The fellowship grew out of a conversation between JSIS Director Reşat Kasaba and Lieutenant General Stephen R. Lanza, Commanding General of I Corps, headquartered at JBLM in Tacoma. “Stephen told me that the Joint Base is going to be central as the U.S. government pivots toward China and the Pacific Rim, and that it is important for officers to know about Asia,” Kasaba recalls. “Given the strength of the Jackson School, he thought it would be great if we could create a fellowship program here.” UW Tacoma, which has close ties with JBLM, is also part of the collaboration.

Jaren Price with Saadia Pekkanen

Jaren Price meets weekly with his faculty mentor in the Jackson School, Saadia Pekkanen. Media credit: Kristina Bowman

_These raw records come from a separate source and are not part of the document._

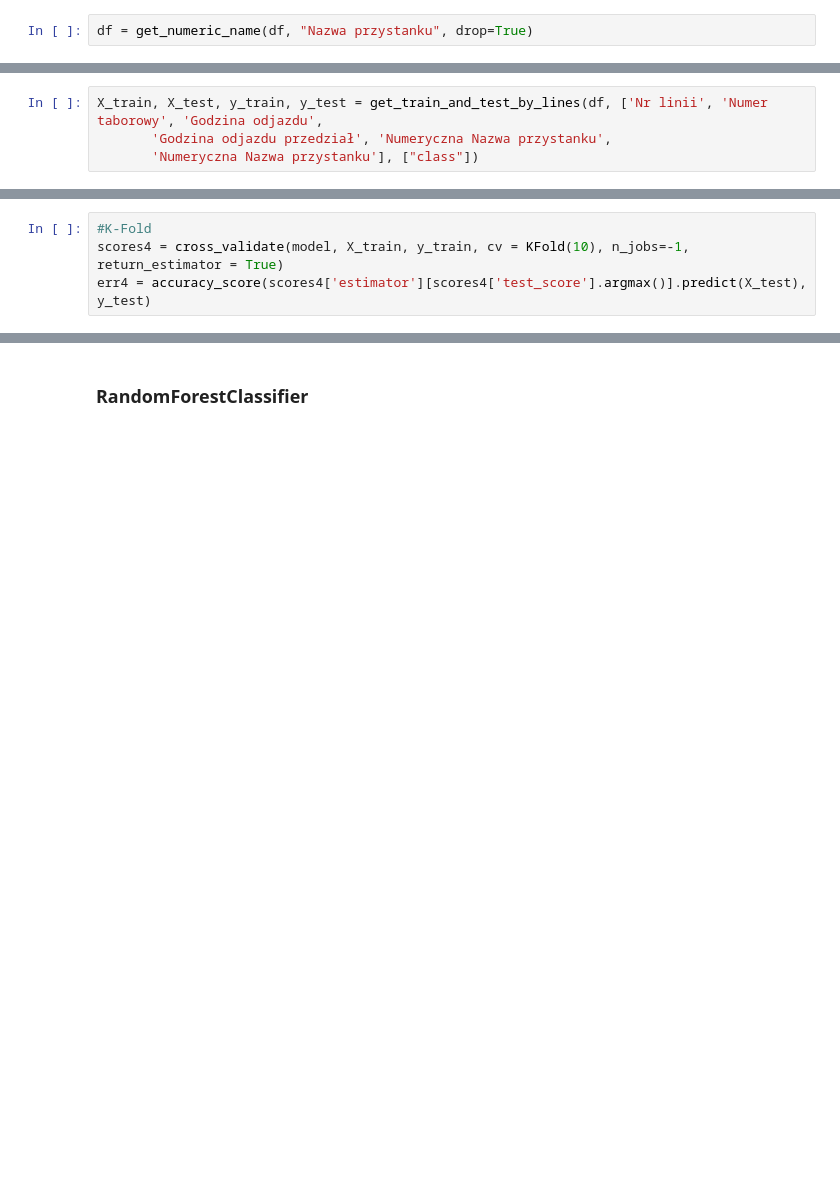
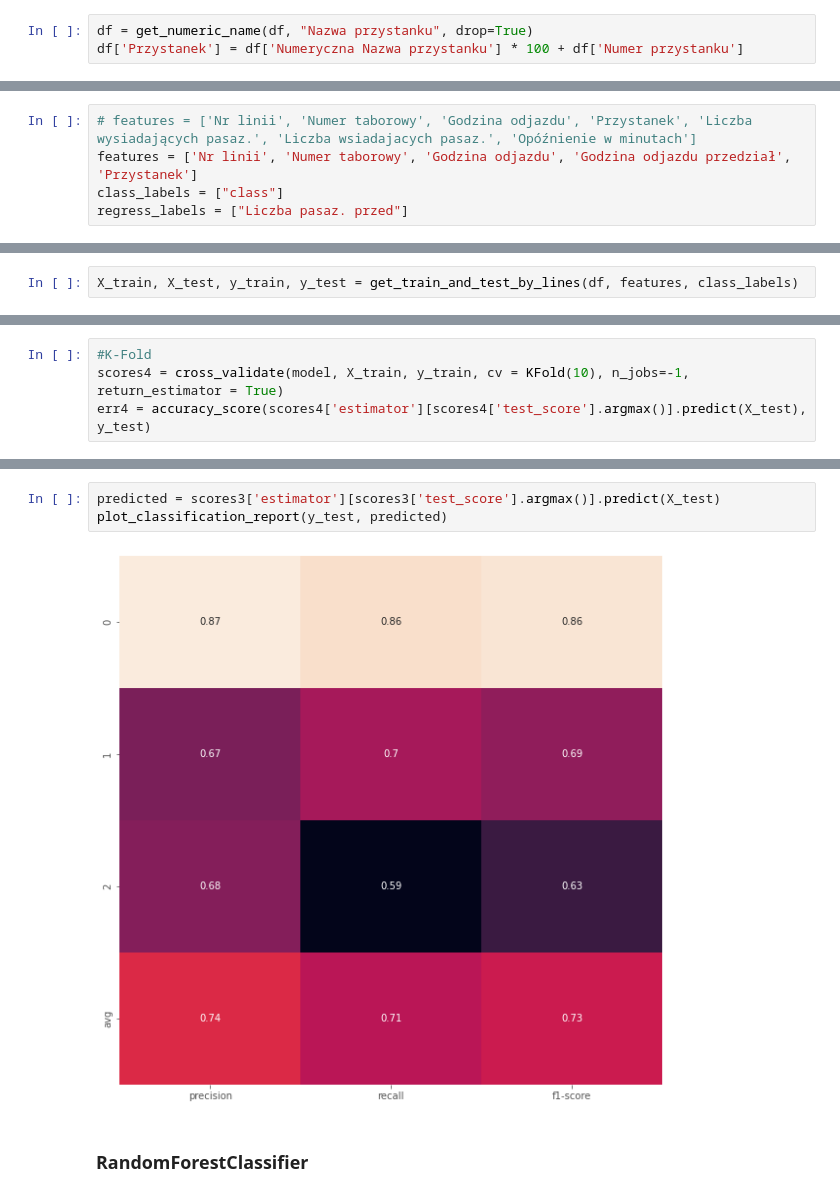
Before and after one commit to Walczi123/Projekt_Przetwarzanie_Danych, a Jupyter notebook: classification_and_regression_global.ipynb, the cells around one changed output, grey strips where cells are left out. Saved outputs shown, nothing was run; the diff lists cells and outputs as text; blank space fills up the shorter version.

```diff
--- a/classification_and_regression_global.ipynb
+++ b/classification_and_regression_global.ipynb
@@ -13,3 +13,4 @@ df = get_clustered_data_with_bus_only('./data/SZP-2021-09-03.csv')
 Amount of invalid data: 2
 # %%
 df = get_numeric_name(df, "Nazwa przystanku", drop=True)
+df['Przystanek'] = df['Numeryczna Nazwa przystanku'] * 100 + df['Numer przystanku']
@@ -24,0 +17,5 @@ df.sample(5)
+# %%
+# features = ['Nr linii', 'Numer taborowy', 'Godzina odjazdu', 'Przystanek', 'Liczba wysiadających pasaz.', 'Liczba wsiadajacych pasaz.', 'Opóźnienie w minutach']
+features = ['Nr linii', 'Numer taborowy', 'Godzina odjazdu', 'Godzina odjazdu przedział', 'Przystanek']
+class_labels = ["class"]
+regress_labels = ["Liczba pasaz. przed"]
@@ -40,9 +44,7 @@ from mlxtend.evaluate import bootstrap
 import seaborn as sns
 import matplotlib.pyplot as plt
 # %%
-X_train, X_test, y_train, y_test = get_train_and_test_by_lines(df, ['Nr linii', 'Numer taborowy', 'Godzina odjazdu',
-       'Godzina odjazdu przedział', 'Numeryczna Nazwa przystanku',
-       'Numeryczna Nazwa przystanku'], ["class"])
+X_train, X_test, y_train, y_test = get_train_and_test_by_lines(df, features, class_labels)
 # %% [markdown]
 ### DecisionTreeClassifier
 # %%
@@ -80,3 +82,8 @@ print(f"4. Accuracy KFold {err4}")
+# %%
+predicted = scores3['estimator'][scores3['test_score'].argmax()].predict(X_test)
+plot_classification_report(y_test, predicted)
+# %% [output]
+[figure, added]
 # %% [markdown]
 ### RandomForestClassifier
 # %%
```
Also changed, not shown: parts of 6 cells of this notebook, 1 other file.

During his fellowship year, Price will enroll in six UW courses, speak to other classes, complete a year-long research project, and travel to Washington, DC to brief Congressional staff about his research. The focus of the research is recent changes in Japan security legislation that may significantly increase Japan’s military capabilities. Price is exploring how those changes might affect stability in the Asia-Pacific region and the role of the U.S. military in that region.

Saadia Pekkanen, Gertrud Tamaki Professor in the Jackson School, is Price’s mentor for the year, meeting with him weekly to discuss his research and to guide him toward UW resources. “It’s a two-way exchange,” says Pekkanen. “I’m able to offer the historical and cultural context, and Jaren knows about the region from an operational point of view. It’s really wonderful to engage with him on that level. It really expands my frontiers, to think about what policy changes mean operationally on the ground.”

Lieutenant Colonel Jaren Price, Major General William Hix, and Jackson School director Resat Kasaba.

Lieutenant Colonel Jaren Price (left) with Major General William Hix and Jackson School director Reşat Kasaba. Media credit: Monique Thormann

Price looks forward to using his newfound knowledge on his next military assignment in 2016. But for now he’s enjoying the Pacific Northwest and the academic immersion his fellowship provides.

“When you’re in the military and you’re around people who do the same kind of work that you do, a lot of times you tend to think alike,” says Price. “At the UW, people have very different perspectives on security, on Asia, on international relations. Just being able to listen and participate in the conversations in class is really enlightening. Beyond that, there are so many things going on at the University. Whether it’s a guest lecturer coming to the Jackson School or an ambassador coming in or all the arts events on campus, the UW has fantastic resources. My next assignment should be in the Asia-Pacific region, so I look forward to applying what I’m learning here. I know that the connections I’m making now will be important in the future."